Five telephone booths will be installed in the main gallery space, constructed in glass and white drywall consistent with the principles of Minimal design that Elmgreen & Dragset have referenced throughout their ongoing series of architectural installation works. The second gallery features a set of recording and listening devices, one for each phone.
Provoking an unusual series of social interactions, the work explores an artwork’s potential reach. First, by simple means the work extends far beyond the physical limits of the gallery, reaching through space and physical distance on a global scale. Then, as the visitor/caller describes his or her situation to the person at the other end of the receiver, the work further mediates itself to establish a concrete link between the activity within the gallery space and the outside. Also, the work allows for visitors to engage in activity that places their own private behavior on public display – specifically exploiting everyday ‘normal’ behavior and gesture as performance. In this sense, there are several aspects that exceed conventional definition. Upon entering the phone booths, the visitor immediately loses any external perspective and becomes an actor - exposed due to the transparency of the installation. And the listening station is also clearly visible. In addition to suggesting the voluntary nature of the surveillance, this level of transparency offers the visitor yet another role among the cast improvising the drama of social exchange.

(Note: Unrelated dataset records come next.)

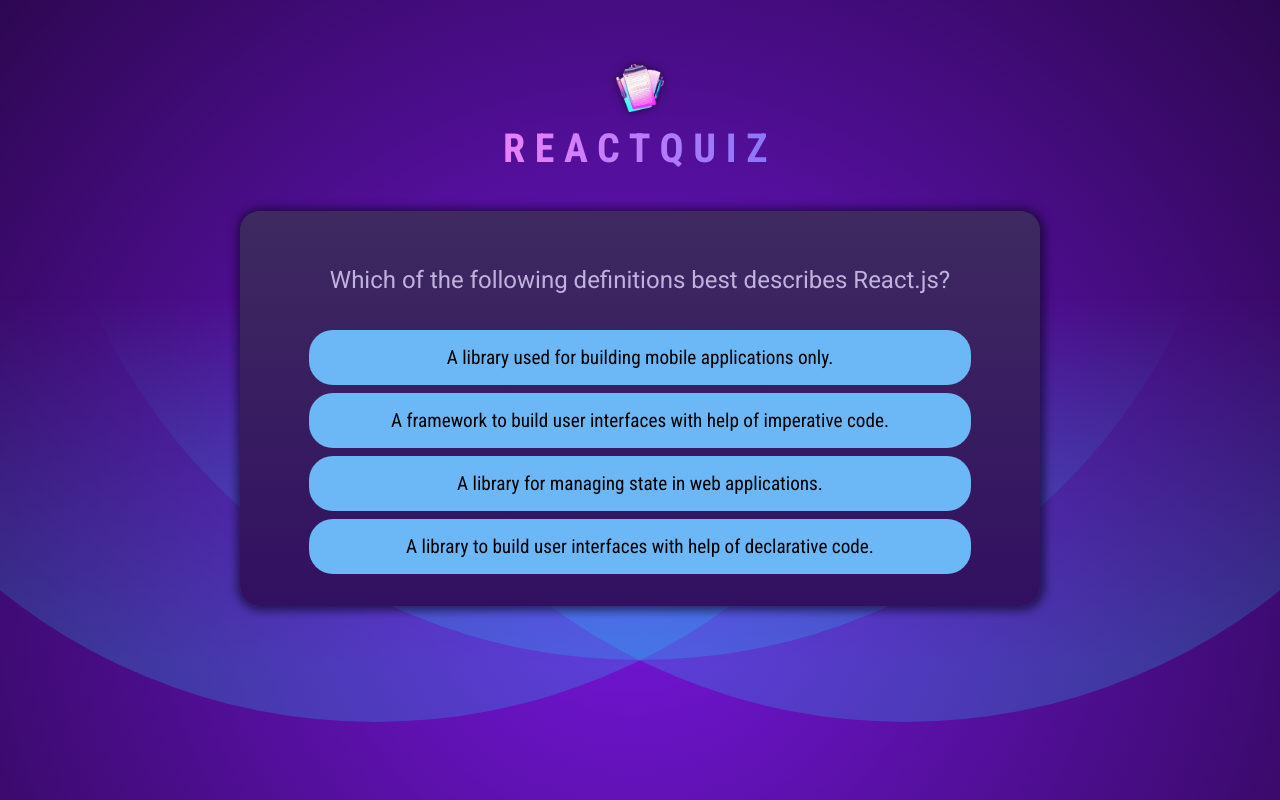
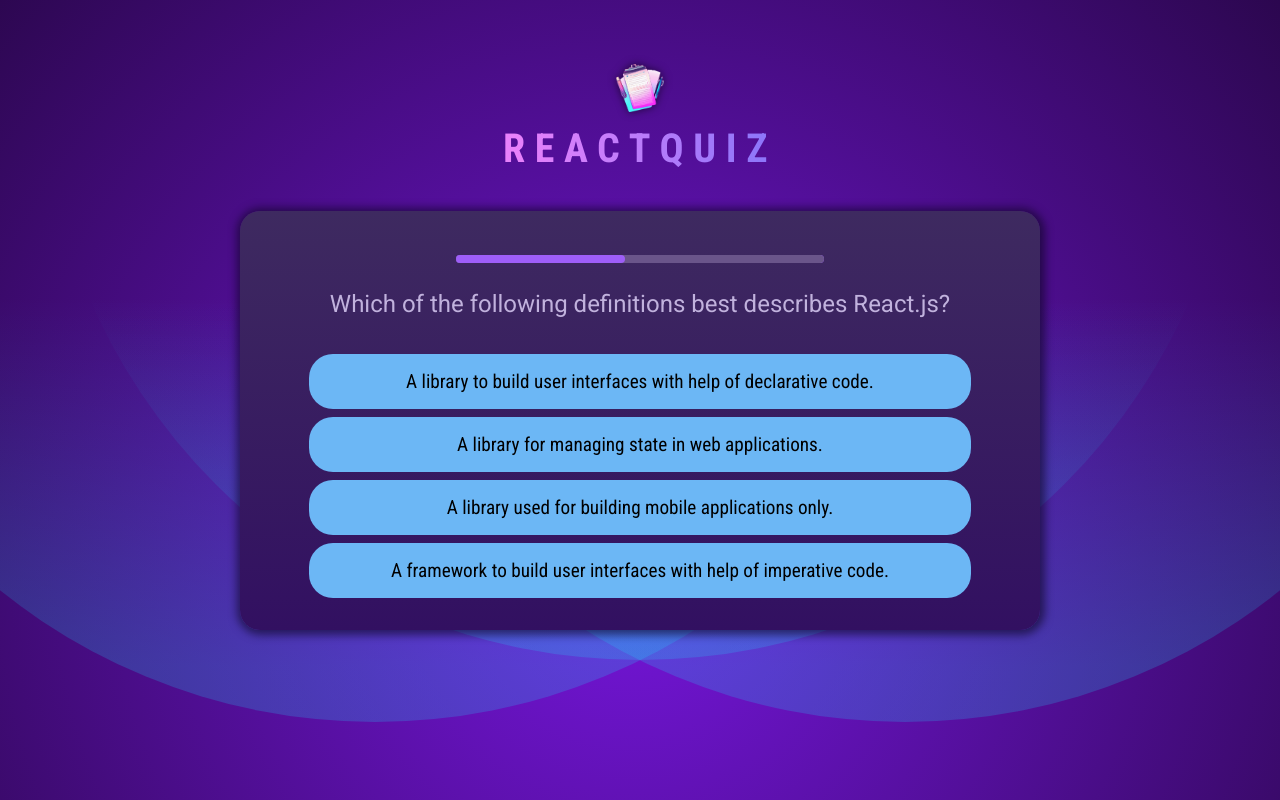
Before and after one commit to halynabondar/ReactQuiz, a React (Vite) app: page / in a window 1280 px wide. Built offline with nearby package versions, Linux system fonts and the light colour scheme.

Commit message:
Refactor Quiz component by extracting Question into a separate component

```diff
--- a/src/components/Quiz.jsx
+++ b/src/components/Quiz.jsx
@@ -1,42 +1,32 @@
-import {useState} from "react";
+import {useCallback, useState} from "react";
 import QUESTIONS from "../questions.js";
-import quizCompletedImg from '../assets/quiz-complete.png'
+import Question from "./Question.jsx";
+import Summary from "./Summary.jsx";
 
 export default function Quiz() {
     const [userAnswers, setUserAnswers] = useState([]);
+
     const activeQuestionIndex = userAnswers.length;
     const quizIsComplete = activeQuestionIndex === QUESTIONS.length;
 
-    function handleSelectAnswer(selectedAnswer) {
+    const handleSelectAnswer = useCallback(function handleSelectAnswer(selectedAnswer) {
         setUserAnswers((prevUserAnswer) => {
-            return [...prevUserAnswer, selectedAnswer];
+            return [...prevUserAnswer, selectedAnswer?.answer || selectedAnswer];
         });
-    }
+    }, []);
+
+    const handleSkipAnswer = useCallback(() => handleSelectAnswer(null), [handleSelectAnswer]);
 
     if (quizIsComplete) {
-        return (
-            <div id='summary'>
-                <img src={quizCompletedImg} alt='quizCompleted'/>
-                <h2>Quiz Completed!</h2>
-            </div>
-        )
+        return <Summary userAnswers={userAnswers}/>
     }
-
-    const shuffledAnswers = [...QUESTIONS[activeQuestionIndex].answers];
-    shuffledAnswers.sort(() => Math.random() - 0.5);
 
     return (
         <div id='quiz'>
-            <div id='question'>
-                <h2 className="Quiz">{QUESTIONS[activeQuestionIndex].text}</h2>
-                <ul id='answers'>
-                    {shuffledAnswers.map((answer) => (
-                        <li key={answer} className='answer'>
-                            <button onClick={() => handleSelectAnswer(answer)}>{answer}</button>
-                        </li>
-                    ))}
-                </ul>
-            </div>
+            <Question index={activeQuestionIndex}
+                      key={activeQuestionIndex}
+                      onSelectAnswer={handleSelectAnswer}
+                      onSkipAnswer={handleSkipAnswer}/>
         </div>
     )
 }
```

As a means of putting private behavior on public view, “Phone Home” is closely related to several recent projects by Elmgreen & Dragset. In the concurrent “Paris Diaries”, five men sit at a configuration of writing tables in Galerie Emmanuel Perrotin keeping journals of their thoughts, dreams, stories and visions every day throughout the exhibition period. In “How Are You Today” at Galleria Massimo de Carlo in Milan a 60 cm big hole was drilled into the ceiling of the gallery, leading up to the private apartment above it. An aluminum ladder led from the gallery up to the hole, where a glass cupola provided a look in, although preventing the audience from entering the woman’s private space. Even in the artist’s work for Manifesta 3, wherein Elmgreen & Dragset constructed and organized a sub-gallery structure within the main exhibition, an interventionist perspective is introduced that subverts accepted notions of public and private space.
Last year, Elmgreen and Dragset won the “Preis der Nationalgalerie” at the Hamburger Bahnhof, Berlin and were featured in the Gwangju and Sao Paulo Biennials among numerous group shows. Recent solo shows include Safety Curtain, Komische Oper, Berlin, organized by Museum in Progress and the solo show “Museum”, Sala Montcada, Fondacio La Caixa Centre Cultural, Barcelona. Upcoming shows include ‘Living Inside the Grid,’ New Museum, NY; a solo show at The Contemporary Art Gallery of Vancouver and participation in “Skulptur Bienniale Munsterland” and in “The Living Museum” at Musem für Moderne Kunst, Frankfurt a.M..